Tip of the iceberg, people.
But, here’s the beauty of a business card. When it’s clearly time to get the kiddos into the minivans, you can just slip her a card with a self-conscious chuckle. I always seem to say, “So, uh, this is me…” And then I watch her read my card’s little catchphrase, which makes everyone smile.
My cards don’t include actual contact information, unless we really hit it off (or I see potential in that happening. Or I’m just overly optimistic). They just have my full name and this blog. That way, stranger-mom can track me down on Facebook and scope out my online life. Then she can friend me and see that my life is pretty normal and probably looks a lot like hers (though, potentially with more 3-year-old discussions on the periodic table of elements). Also, I can Facebook-stalk her a bit to decide if she’s my cuppa tea.
Is this waaay too passive? I’m not sure, but it’s worked a few times. I think this is the day and age in which we live. It’s also a fun, easy tool to use as a ministry. I do try to tell people upfront that I’m a regular churchgoer. Unfortunately, we also live in a day when that doesn’t automatically mean you’re a Christian, but I don’t want to blindside anyone with my faith. It’s important to me, and while I realize it’s not important to everyone, I think it’s fair to put it out there. Like, I don’t do play dates on Sunday mornings, but hit me up on weekdays, because Mama needs a friend. I can chat about Jesus, Dancing with the Stars, and the best way to take a toddler to Disney, all over the ear-piercing pitch of toddlers playing. Just let me know where you stand, and we’ll get started.
In a nutshell, I hand out cards because I want to communicate how I’d like to get to know you better, but if you’re not interested or, frankly, too busy, that’s cool too. The ball is in your court, so you do you. It bugs me how people don’t take initiative these days. If you run into someone you hit it off with, make a move! Make a friend! And if you want to come hang out for a play date, I’ll bring the Goldfish and fruit snacks, because you seem cool, and we should hang out.
FYI – I purchased these from Office Max for $20 for 100. Inevitably, some have gotten lost and damaged, but I keep little stacks of them in my purse, diaper bag, wallet, etc. They’re just really handy.

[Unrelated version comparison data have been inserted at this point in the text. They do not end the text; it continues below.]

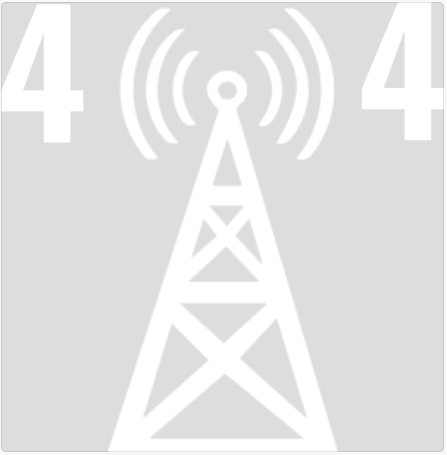
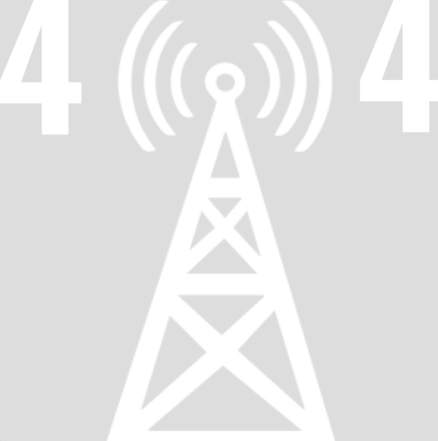
add background image to 404page.

diff --git a/themes/coop-radio/style.css b/themes/coop-radio/style.css
@@ -623,9 +623,33 @@ a {
 /*--------------------------------------------------------------
 # Front Page
 --------------------------------------------------------------*/
+.home-image {
+  background-image: url("../../images/front-page-background.jpeg"); }
+  .home-image div h1, .home-image div p {
+    color: #fff; }
+    .home-image div h1 a, .home-image div p a {
+      color: inherit; }
+
 /*--------------------------------------------------------------
 # Artist search
 --------------------------------------------------------------*/
 /*--------------------------------------------------------------
 # Single artist
 --------------------------------------------------------------*/
+.not-found {
+  height: 100vh;
+  background-color: #dddddd; }
+  .not-found .front-container {
+    display: inline-block;
+    width: 100%; }
+    .not-found .front-container img {
+      position: absolute;
+      top: 35%;
+      left: 15%; }
+    .not-found .front-container div {
+      position: absolute;
+      top: 55%;
+      right: 20%; }
+      .not-found .front-container div p {
+        color: #ffffff;
+        text-transform: uppercase; }

diff --git a/themes/coop-radio/sass/templates/_not-found.scss b/themes/coop-radio/sass/templates/_not-found.scss
@@ -1,0 +1,22 @@
+.not-found{
+    height: 100vh;
+    background-color: #dddddd;
+    .front-container{
+        display: inline-block;
+        width: 100%;
+        img{
+            position: absolute;
+            top: 35%;
+            left: 15%;
+        }
+        div{
+            position: absolute;
+            top: 55%;
+            right: 20%;
+            p{
+                color: #ffffff;
+                text-transform: uppercase;
+            }
+        }
+    }
+}

diff --git a/themes/coop-radio/sass/style.scss b/themes/coop-radio/sass/style.scss
@@ -51,4 +51,4 @@ Nicolas Gallagher and Jonathan Neal http://necolas.github.com/normalize.css/
 @import 'templates/front-page';
 @import 'templates/artist-search';
 @import 'templates/single-artist';
-@import 'templates/404';
+@import 'templates/not-found';

diff --git a/themes/coop-radio/404.php b/themes/coop-radio/404.php
@@ -9,10 +9,15 @@
 
 get_header(); ?>
 
-  <main>
-    <section>
-      <a href="<?php echo esc_url(home_url('/')); ?>">Back to Home</a>
-    </section>
+  <main class='not-found'>
+    <div class='front-container'>
+      <img src='<?php echo get_stylesheet_directory_uri().'/images/404.PNG'; ?>' alt="404 image">
+      <div>
+        <p>Oops!</p>
+        <p>Page not found</p>
+        <p><a href="<?php echo esc_url(home_url('/')); ?>">Back to Home</a></p>
+      </div>
+    </div>
   </main>
 
 <?php get_footer(); ?>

Also, if you could use a few more tips on surviving playgrounds, here’s my list of 10 strategies to cope with those potential minefields.